After much wailing and rending of garments, I stumbled onto a solution: I decided to use my digital camera’s SD card as an impromptu flash drive to transfer the files. I pulled it down from the shelf, grabbed the USB transfer cable, plugged it into the laptop… and nothing. I pressed the power button again – not even a peep. Finally I opened the battery compartment to find that the four AA batteries that usually power the thing were suspiciously absent.
I couldn’t find any goddamn loose AA batteries in the house to save my life. Finally I pulled the batteries out of both the Xbox 360 controller and the cordless Swiffer jet mop thing and slapped them in. The camera booted up with its characteristic tone, and then began beeping at me, telling me that the batteries I’d just found were almost completely empty.
The next few moments were more tense than a bomb defusal. I could hear the clock ticking in my head as I scrambled to transfer the files and then run over to the other computer. I somehow just barely managed to transfer the last driver to the new computer before my camera completely gave out.
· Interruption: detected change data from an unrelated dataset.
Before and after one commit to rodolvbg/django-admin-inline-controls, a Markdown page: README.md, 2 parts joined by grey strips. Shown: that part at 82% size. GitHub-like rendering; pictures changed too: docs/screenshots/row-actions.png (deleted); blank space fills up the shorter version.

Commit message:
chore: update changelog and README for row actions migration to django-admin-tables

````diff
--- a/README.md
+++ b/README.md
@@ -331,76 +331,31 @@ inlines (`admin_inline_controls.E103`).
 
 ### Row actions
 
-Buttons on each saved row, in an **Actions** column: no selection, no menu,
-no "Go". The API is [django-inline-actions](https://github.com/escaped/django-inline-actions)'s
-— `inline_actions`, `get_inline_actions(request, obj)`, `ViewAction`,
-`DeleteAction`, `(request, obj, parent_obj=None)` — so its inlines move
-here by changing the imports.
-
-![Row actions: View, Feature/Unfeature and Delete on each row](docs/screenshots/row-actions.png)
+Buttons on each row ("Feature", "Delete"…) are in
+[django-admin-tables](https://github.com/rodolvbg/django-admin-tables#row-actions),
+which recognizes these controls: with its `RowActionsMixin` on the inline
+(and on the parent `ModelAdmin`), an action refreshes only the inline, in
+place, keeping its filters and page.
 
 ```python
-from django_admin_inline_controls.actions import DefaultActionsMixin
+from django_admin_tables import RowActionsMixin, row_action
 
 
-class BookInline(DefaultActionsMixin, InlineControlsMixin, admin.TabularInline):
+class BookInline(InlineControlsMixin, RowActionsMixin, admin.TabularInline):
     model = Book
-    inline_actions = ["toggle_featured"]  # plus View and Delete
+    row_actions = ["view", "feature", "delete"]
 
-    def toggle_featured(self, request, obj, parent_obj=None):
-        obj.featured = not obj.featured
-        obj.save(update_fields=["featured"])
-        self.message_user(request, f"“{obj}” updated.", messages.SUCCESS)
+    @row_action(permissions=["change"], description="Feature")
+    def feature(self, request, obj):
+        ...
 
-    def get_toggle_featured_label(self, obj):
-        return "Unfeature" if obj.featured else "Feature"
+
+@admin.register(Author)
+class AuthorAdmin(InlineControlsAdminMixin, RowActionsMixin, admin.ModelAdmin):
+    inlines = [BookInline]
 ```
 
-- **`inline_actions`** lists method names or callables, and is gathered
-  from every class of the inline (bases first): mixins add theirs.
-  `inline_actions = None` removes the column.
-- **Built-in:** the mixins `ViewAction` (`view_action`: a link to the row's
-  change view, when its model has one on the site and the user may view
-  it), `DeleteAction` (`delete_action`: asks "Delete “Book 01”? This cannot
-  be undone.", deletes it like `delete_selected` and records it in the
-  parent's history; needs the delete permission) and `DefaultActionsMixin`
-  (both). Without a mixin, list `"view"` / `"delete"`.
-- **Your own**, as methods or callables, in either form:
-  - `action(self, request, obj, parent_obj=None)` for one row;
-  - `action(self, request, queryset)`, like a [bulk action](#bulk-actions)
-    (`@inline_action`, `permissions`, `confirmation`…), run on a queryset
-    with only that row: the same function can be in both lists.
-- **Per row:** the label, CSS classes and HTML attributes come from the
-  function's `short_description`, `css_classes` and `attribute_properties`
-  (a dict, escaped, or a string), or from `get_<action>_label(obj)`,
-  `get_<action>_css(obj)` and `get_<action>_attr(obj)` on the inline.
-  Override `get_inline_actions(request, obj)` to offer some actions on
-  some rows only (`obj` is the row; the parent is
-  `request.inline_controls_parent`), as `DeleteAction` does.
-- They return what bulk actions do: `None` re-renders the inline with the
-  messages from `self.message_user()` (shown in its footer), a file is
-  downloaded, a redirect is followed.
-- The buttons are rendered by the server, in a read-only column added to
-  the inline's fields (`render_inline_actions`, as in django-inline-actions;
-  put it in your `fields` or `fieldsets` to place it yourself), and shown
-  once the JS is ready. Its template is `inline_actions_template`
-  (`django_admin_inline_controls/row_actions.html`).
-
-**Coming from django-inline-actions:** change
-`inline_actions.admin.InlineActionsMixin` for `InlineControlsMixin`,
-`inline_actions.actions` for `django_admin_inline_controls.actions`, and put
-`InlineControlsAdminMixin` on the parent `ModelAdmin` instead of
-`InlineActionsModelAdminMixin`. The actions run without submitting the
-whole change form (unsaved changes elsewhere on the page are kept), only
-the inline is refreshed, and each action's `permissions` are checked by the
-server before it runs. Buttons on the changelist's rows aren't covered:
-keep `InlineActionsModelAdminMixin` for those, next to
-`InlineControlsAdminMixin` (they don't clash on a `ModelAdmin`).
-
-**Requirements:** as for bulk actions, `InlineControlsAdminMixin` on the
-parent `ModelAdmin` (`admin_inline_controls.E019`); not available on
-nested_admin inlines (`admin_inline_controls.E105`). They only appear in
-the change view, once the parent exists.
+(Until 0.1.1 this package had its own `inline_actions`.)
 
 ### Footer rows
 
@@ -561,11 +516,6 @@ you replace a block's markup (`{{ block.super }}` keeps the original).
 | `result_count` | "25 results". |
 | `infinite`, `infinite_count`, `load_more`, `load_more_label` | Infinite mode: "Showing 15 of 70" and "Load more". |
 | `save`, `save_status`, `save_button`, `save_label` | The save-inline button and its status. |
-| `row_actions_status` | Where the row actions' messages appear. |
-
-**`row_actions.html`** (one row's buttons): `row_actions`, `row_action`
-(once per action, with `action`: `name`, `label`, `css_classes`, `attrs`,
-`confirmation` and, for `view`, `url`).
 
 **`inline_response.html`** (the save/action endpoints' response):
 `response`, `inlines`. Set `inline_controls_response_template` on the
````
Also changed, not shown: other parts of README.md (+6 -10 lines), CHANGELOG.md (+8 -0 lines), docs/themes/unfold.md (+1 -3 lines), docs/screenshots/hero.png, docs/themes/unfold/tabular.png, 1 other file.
I sprawled on the cold hardwood floor and just hyperventilated for a while before picking myself up and re-installing the drivers. They worked fine, and Windows 7 is so much more incredibly faster and more stable than Vista it’s not even funny, but if I knew what a fucking pain in the ass this was going to be, I would have just stuck my head in an open doorway and just slammed the door a few times instead.